An impact factor of an academic journal is the average number of citations to their recent published articles. For example, a journal with an impact factor of 10 receives, on average, 10 citations per each article it publishes. Of course, very highly cited articles greatly boost the factor, and by it’s nature, the impact factor cannot tell anything about the merits of individual articles published in the journal.
However, this is exactly what the impact factor is mostly used for. Time-stressed tenure and funding committees routinely use the impact factors of the journals (via their names) that an applicant has published in as a fast way of gauging the publication record of the applicant. Hence the self-perpetuating competition to publish in the “top” journals that is the mainstay of academic life. Incidentally, this practice has obvious implications for the attractiveness of new open access journals.
The impact factor, a number calculated annually for each scientific journal based on the average number of times its articles have been referenced in other articles, was never intended to be used to evaluate individual scientists, but rather as a measure of journal quality. However, it has been increasingly misused in this way, with scientists now being ranked by weighting each of their publications according to the impact factor of the journal in which it appeared.
Much (virtual) ink has been spilled to decry this rampant misuse of the impact factor. However, concrete actions to remedy the situation have been few and far between. Thus it may not be a surprise that the San Francisco Declaration on Research Assessment (DORA) has gotten so much attention. As the description on their site states:
The San Francisco Declaration on Research Assessment (DORA), initiated by the American Society for Cell Biology (ASCB) together with a group of editors and publishers of scholarly journals, recognizes the need to improve the ways in which the outputs of scientific research are evaluated. The group met in December 2012 during the ASCB Annual Meeting in San Francisco and subsequently circulated a draft declaration among various stakeholders. DORA as it now stands has benefited from input by many of the original signers listed below. It is a worldwide initiative covering all scholarly disciplines. We encourage individuals and organizations who are concerned about the appropriate assessment of scientific research to sign DORA.

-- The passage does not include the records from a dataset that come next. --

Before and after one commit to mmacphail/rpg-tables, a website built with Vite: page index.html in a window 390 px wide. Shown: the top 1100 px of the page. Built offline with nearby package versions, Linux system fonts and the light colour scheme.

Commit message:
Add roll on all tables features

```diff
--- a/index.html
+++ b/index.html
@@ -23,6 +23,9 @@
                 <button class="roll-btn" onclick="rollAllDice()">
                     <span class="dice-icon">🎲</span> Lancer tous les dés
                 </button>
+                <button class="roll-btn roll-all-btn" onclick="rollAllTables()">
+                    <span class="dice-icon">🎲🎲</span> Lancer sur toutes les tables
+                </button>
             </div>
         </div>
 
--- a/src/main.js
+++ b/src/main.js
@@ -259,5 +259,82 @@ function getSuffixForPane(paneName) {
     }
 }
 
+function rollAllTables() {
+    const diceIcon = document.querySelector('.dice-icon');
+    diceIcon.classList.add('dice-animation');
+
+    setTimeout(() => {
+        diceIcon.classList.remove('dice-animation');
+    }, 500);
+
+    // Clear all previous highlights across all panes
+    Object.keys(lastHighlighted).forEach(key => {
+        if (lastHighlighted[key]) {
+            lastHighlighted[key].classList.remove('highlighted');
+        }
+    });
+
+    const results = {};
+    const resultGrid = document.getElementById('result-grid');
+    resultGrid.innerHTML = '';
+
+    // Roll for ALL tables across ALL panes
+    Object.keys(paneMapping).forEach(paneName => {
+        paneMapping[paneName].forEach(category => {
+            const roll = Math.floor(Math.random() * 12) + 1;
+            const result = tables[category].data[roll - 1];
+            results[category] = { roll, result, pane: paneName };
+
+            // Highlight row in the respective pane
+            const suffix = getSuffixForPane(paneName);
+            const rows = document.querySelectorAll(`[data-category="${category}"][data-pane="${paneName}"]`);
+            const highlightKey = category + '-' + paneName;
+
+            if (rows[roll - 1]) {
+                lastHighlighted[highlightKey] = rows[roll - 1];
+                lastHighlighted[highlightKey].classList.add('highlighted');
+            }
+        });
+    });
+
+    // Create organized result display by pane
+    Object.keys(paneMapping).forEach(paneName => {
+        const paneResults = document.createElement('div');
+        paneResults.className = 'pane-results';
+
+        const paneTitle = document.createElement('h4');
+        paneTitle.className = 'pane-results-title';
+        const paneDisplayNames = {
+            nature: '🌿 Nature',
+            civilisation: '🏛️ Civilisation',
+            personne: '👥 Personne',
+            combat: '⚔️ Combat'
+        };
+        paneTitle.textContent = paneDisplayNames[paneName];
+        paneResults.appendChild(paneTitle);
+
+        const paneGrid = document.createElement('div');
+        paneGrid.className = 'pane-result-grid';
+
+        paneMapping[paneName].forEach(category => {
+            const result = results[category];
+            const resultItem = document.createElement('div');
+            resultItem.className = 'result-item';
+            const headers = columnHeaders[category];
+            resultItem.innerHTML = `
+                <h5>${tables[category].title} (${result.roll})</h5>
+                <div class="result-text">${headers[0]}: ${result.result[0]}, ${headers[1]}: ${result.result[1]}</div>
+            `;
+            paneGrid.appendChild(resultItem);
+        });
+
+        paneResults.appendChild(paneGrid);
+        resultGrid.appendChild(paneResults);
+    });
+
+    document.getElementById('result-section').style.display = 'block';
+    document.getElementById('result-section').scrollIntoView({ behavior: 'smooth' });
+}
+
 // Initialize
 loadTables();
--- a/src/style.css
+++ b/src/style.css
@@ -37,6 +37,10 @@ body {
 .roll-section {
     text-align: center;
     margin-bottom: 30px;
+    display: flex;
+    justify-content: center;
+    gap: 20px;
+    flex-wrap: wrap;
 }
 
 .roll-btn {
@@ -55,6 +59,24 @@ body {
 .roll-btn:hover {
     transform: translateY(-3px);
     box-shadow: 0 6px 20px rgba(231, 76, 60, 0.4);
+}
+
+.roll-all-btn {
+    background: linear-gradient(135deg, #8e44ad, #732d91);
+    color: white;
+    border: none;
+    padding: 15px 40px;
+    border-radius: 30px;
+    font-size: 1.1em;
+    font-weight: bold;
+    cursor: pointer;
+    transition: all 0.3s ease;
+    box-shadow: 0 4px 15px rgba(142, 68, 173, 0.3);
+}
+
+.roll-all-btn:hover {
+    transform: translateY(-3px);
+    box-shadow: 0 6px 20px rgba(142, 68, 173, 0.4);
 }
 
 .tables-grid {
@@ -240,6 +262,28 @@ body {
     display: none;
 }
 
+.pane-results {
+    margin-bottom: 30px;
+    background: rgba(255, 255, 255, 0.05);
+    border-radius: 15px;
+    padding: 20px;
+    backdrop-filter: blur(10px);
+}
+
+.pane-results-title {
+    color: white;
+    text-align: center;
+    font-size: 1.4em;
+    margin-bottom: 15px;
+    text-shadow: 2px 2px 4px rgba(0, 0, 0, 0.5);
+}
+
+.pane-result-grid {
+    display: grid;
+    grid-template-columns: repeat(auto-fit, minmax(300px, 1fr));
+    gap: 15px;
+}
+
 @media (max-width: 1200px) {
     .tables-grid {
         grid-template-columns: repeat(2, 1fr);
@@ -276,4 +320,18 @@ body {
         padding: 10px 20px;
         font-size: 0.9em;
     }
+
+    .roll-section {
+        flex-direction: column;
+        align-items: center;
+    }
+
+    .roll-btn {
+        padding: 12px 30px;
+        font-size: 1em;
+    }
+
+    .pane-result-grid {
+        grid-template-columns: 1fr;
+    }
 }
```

The Nature News report includes comments from the DORA chairman:
“We, the scientific community, are to blame — we created this mess, this perception that if you don’t publish inCell, Nature or Science, you won’t get a job,” says Stefano Bertuzzi, executive director of the American Society for Cell Biology (ACSB), who coordinated DORA after talks at the ACSB’s annual meeting last year. “The time is right for the scientific community to take control of this issue,” he says.

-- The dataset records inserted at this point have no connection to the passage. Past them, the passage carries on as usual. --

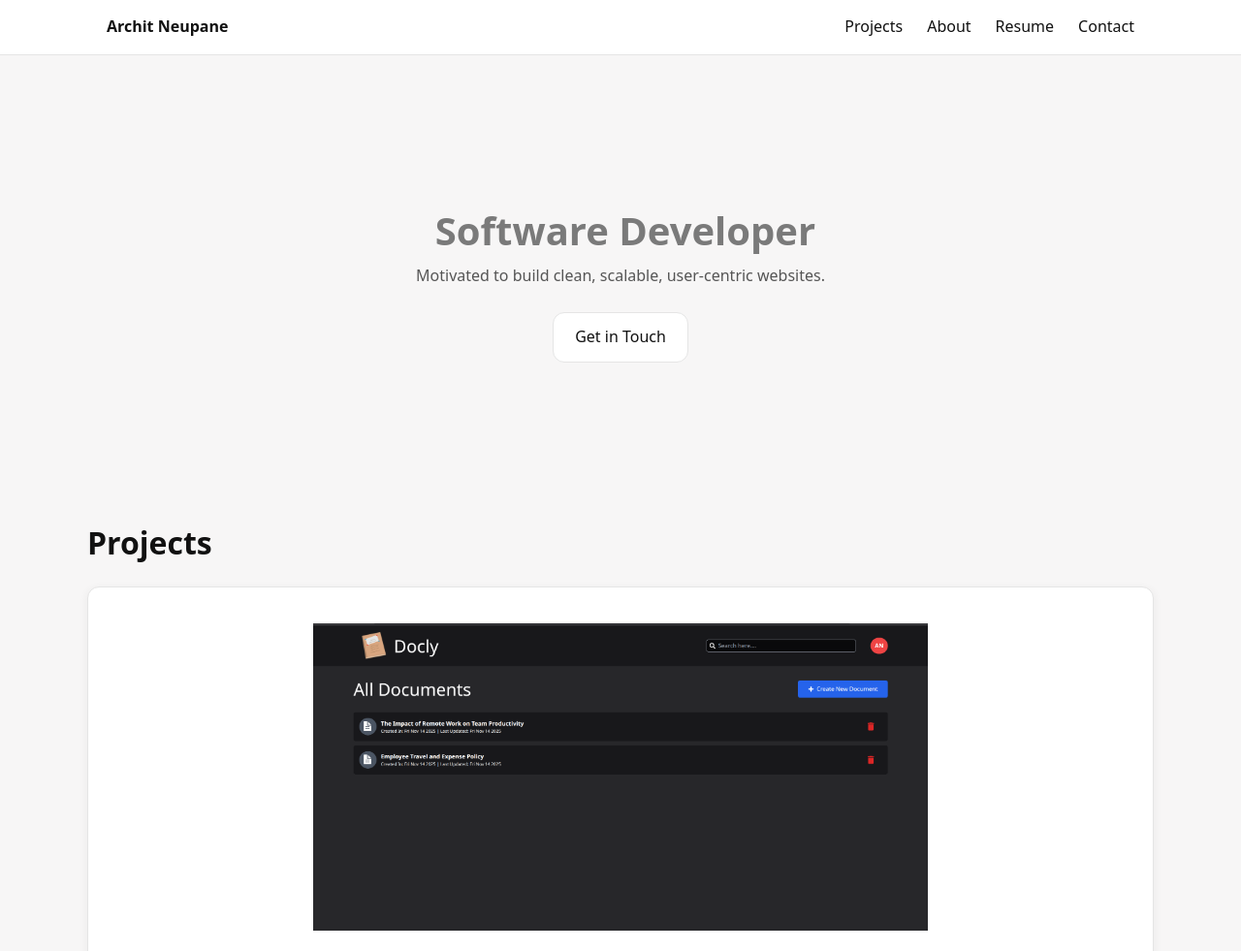
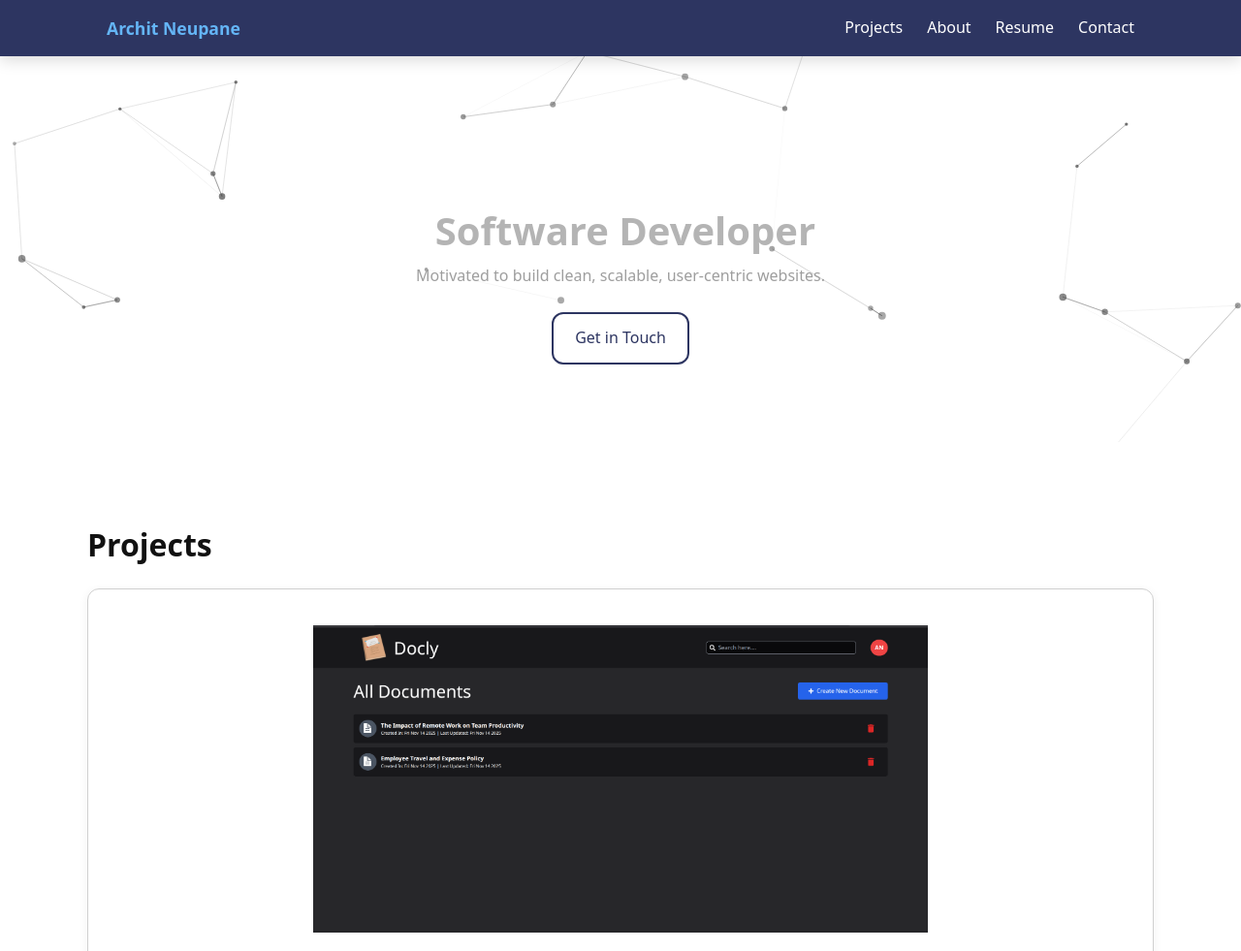
Before and after one commit to architneupane/Portfolio, a plain HTML site: page index.html in a window 1280 px wide. Shown: the top 981 px of the page at 97% size. Drawn offline with nearby package versions, Linux system fonts and the light colour scheme.

Commit message:
Style: Improvement in UI/Ux

```diff
--- a/index.html
+++ b/index.html
@@ -8,10 +8,12 @@
       href="https://cdnjs.cloudflare.com/ajax/libs/font-awesome/6.5.0/css/all.min.css"
     />
     <link rel="stylesheet" href="style.css" />
+    <script src="https://cdn.jsdelivr.net/npm/tsparticles-slim@2.12.0/tsparticles.slim.bundle.min.js"></script>
     <script src="script.js"></script>
     <title>Archit Neupane</title>
   </head>
   <body>
+    <div id="tsparticles"></div>
 
 
 
@@ -68,7 +70,7 @@
             <a href="https://github.com/architneupane/Docly" class="btn"
               >GitHub</a
             >
-            <a href="https://docly-gilt.vercel.app/" class="btn">Live Demo</a>
+            <a href="#"  class="btn">Live Demo</a>
           </div>
         </div>
         <br />
@@ -108,7 +110,6 @@
             offering a wide <br />
             selection of premium watches, ranging from classic designs to the
             latest smart timepieces. <br />
-            [In Development]
           </p>
           <div class="tags">
             React.js &nbsp; • &nbsp; Express.js &nbsp;• &nbsp;Node.js &nbsp;•
@@ -244,7 +245,7 @@
 
     <!-- FOOTER -->
     <footer class="site-footer">
-      <p>© 2025 Archit Neupane. All rights reserved.</p>
+      <p>© 2026 Archit Neupane. All rights reserved.</p>
     </footer>
   </body>
 </html>
--- a/script.js
+++ b/script.js
@@ -1,4 +1,85 @@
 document.addEventListener("DOMContentLoaded", () => {
+  // Initialize Particles
+  tsParticles.load("tsparticles", {
+    background: {
+      color: "transparent"
+    },
+    particles: {
+      number: {
+        value: 60,
+        density: {
+          enable: true,
+          value_area: 1000
+        }
+      },
+      color: {
+        value: "#333333"
+      },
+      shape: {
+        type: "circle"
+      },
+      opacity: {
+        value: 0.7,
+        random: {
+          enable: true,
+          minimumValue: 0.4
+        }
+      },
+      size: {
+        value: {
+          min: 2,
+          max: 4
+        },
+        random: {
+          enable: true,
+          minimumValue: 1.5
+        }
+      },
+      move: {
+        enable: true,
+        speed: 1.5,
+        direction: "none",
+        random: false,
+        straight: false,
+        out_mode: "out",
+        bounce: false
+      },
+      line_linked: {
+        enable: true,
+        distance: 150,
+        color: "#555555",
+        opacity: 0.4,
+        width: 1
+      }
+    },
+    interactivity: {
+      detect_on: "canvas",
+      events: {
+        onhover: {
+          enable: true,
+          mode: "grab"
+        },
+        onclick: {
+          enable: true,
+          mode: "push"
+        }
+      },
+      modes: {
+        grab: {
+          distance: 140,
+          line_linked: {
+            opacity: 0.7
+          }
+        },
+        push: {
+          particles_nb: 4
+        }
+      }
+    },
+    retina_detect: true
+  });
+
+  // Animated Text
   const animatedText = document.querySelector(".animated-text");
   const phrases = [ "Student","MERN Stack Developer","Software Developer"];
   let index = 0;
--- a/style.css
+++ b/style.css
@@ -1,11 +1,13 @@
 :root {
   --bg: rgb(247, 246, 246);
   --text: #111;
-  --gray: #555;
-  --border: #e5e5e5;
+  --gray: #9e9e9e;
+  --border: #d0d0d0;
   --shadow: 0 2px 10px rgba(0, 0, 0, 0.06);
   --radius: 12px;
   --max-width: 1100px;
+  --primary-blue: #2d3561;
+  --accent-blue: #64b5f6;
 }
 
 * {
@@ -13,11 +15,22 @@
   padding: 0;
   box-sizing: border-box;
 }
+
+/* Particle background */
+#tsparticles {
+  position: fixed;
+  top: 0;
+  left: 0;
+  width: 100%;
+  height: 100%;
+  z-index: -1;
+}
 body {
   font-family: system-ui, sans-serif;
-  background: var(--bg);
+  background: #ffffff;
   color: var(--text);
   line-height: 1.6;
+  position: relative;
 }
 a {
   color: inherit;
@@ -28,6 +41,7 @@ section {
   width: 100%;
   padding: 80px 20px;
   border-bottom: 1px solid var(--border);
+  background: #ffffff;
 }
 
 .container {
@@ -54,15 +68,18 @@ p {
 .btn {
   display: inline-block;
   padding: 12px 22px;
-  border: 1px solid var(--border);
+  border: 2px solid var(--primary-blue);
   border-radius: var(--radius);
-  transition: 0.2s;
+  transition: 0.3s;
   background: white;
+  color: var(--primary-blue);
+  font-weight: 500;
 }
 .btn:hover {
-  background: #f7f7f7;
-  transform: scale(1.1);
-  transition: transform 0.2s ease-in-out;
+  background: var(--primary-blue);
+  color: white;
+  transform: scale(1.05);
+  transition: all 0.3s ease-in-out;
 }
 
 /* Hero */
@@ -154,12 +171,13 @@ textarea {
 /* Navigation */
 .site-nav {
   width: 100%;
-  border-bottom: 1px solid var(--border);
+  border-bottom: none;
   position: fixed;
   top: 0;
   left: 0;
-  background: #fff;
+  background: var(--primary-blue);
   z-index: 10;
+  box-shadow: 0 4px 15px rgba(0, 0, 0, 0.15);
 }
 .nav-inner {
   display: flex;
@@ -171,8 +189,19 @@ textarea {
   display: flex;
   gap: 25px;
 }
+.nav-links a {
+  color: #ffffff;
+  transition: 0.3s ease;
+  font-weight: 500;
+}
+.nav-links a:hover {
+  color: var(--accent-blue);
+  border-bottom: 2px solid var(--accent-blue);
+}
 .brand {
-  font-weight: 600;
+  font-weight: 700;
+  color: var(--accent-blue);
+  font-size: 1.1rem;
 }
 
 /* Utilities */
@@ -252,7 +281,13 @@ textarea {
 .site-footer {
   padding: 20px 20px;
   text-align: center;
-  background: var(--bg);
+  background: var(--primary-blue);
+  color: #ffffff;
+  border-top: none;
+}
+
+.site-footer p {
+  color: #ffffff;
 }
 
 /* Animated text styles */
```
Also changed, not shown: 2 other files.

Their first and main recommendation is clear and striking – impact factors are declared unfit for duty:
Do not use journal-based metrics, such as Journal Impact Factors, as a surrogate measure of the quality of individual research articles, to assess an individual scientist’s contributions, or in hiring, promotion, or funding decisions.
Interestingly, Nature is not amongst the signatories:
Nature Publishing Group, which publishes this blog, has not signed DORA: Nature’s editor-in-chief, Philip Campbell, said that the group’s journals had published many editorials critical of excesses in the use of JIFs, “but the draft statement contained many specific elements, some of which were too sweeping for me or my colleagues to sign up to”.)
If journal impact factors are not to be used anymore, the way forward is seen to lie with more modern article-level metrics. Altmetric indicators are developing rapidly, and new research on their relationships to traditional metrics appears at an increasing pace.